** Dataset extract **
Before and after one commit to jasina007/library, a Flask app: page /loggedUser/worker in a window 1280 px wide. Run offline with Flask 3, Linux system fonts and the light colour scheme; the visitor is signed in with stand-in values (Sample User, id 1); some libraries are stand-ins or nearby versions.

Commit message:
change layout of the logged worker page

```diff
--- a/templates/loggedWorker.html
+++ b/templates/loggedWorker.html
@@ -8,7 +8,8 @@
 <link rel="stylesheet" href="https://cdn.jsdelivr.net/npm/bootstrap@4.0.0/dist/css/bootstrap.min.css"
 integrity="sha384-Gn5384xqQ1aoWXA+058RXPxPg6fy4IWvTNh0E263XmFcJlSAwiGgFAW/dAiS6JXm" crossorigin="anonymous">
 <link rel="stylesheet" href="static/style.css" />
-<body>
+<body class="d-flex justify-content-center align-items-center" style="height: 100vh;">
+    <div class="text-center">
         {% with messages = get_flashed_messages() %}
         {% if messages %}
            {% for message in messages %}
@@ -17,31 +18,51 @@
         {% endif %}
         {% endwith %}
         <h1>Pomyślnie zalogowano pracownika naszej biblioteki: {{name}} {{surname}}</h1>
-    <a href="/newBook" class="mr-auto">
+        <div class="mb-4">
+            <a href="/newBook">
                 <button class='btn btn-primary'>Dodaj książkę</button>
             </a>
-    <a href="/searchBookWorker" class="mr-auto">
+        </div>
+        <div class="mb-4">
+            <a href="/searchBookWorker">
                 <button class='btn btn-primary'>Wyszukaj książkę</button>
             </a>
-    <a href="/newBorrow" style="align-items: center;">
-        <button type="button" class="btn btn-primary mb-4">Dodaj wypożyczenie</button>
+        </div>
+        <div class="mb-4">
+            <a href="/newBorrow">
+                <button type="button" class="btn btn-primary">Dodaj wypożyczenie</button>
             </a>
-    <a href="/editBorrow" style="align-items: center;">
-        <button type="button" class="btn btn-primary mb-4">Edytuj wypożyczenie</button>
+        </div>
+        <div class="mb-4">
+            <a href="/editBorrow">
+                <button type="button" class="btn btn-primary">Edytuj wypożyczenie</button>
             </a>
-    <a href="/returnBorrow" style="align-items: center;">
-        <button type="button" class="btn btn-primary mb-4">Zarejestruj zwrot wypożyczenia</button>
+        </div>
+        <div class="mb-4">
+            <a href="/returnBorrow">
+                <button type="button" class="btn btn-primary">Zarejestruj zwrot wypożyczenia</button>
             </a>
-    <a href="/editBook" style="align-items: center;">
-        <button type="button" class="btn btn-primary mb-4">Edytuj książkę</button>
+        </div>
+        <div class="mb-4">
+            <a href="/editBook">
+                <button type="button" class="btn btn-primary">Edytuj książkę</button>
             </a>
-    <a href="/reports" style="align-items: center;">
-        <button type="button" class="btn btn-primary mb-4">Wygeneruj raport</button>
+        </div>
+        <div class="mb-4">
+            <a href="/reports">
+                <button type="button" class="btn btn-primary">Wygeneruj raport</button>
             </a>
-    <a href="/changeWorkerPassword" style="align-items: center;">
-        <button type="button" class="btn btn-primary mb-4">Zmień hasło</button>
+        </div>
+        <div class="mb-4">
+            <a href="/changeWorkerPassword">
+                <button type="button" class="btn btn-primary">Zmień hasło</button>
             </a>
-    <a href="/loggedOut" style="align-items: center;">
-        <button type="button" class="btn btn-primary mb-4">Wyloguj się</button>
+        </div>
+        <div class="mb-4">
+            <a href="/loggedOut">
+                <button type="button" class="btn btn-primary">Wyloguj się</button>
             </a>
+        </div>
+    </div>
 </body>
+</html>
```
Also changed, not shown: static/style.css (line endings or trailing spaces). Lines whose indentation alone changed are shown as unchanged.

** Problem to work on **
Select the lines in this material that hold the word "messages", leaving none out.

** Expected answer **
         {% with messages = get_flashed_messages() %}
         {% if messages %}
            {% for message in messages %}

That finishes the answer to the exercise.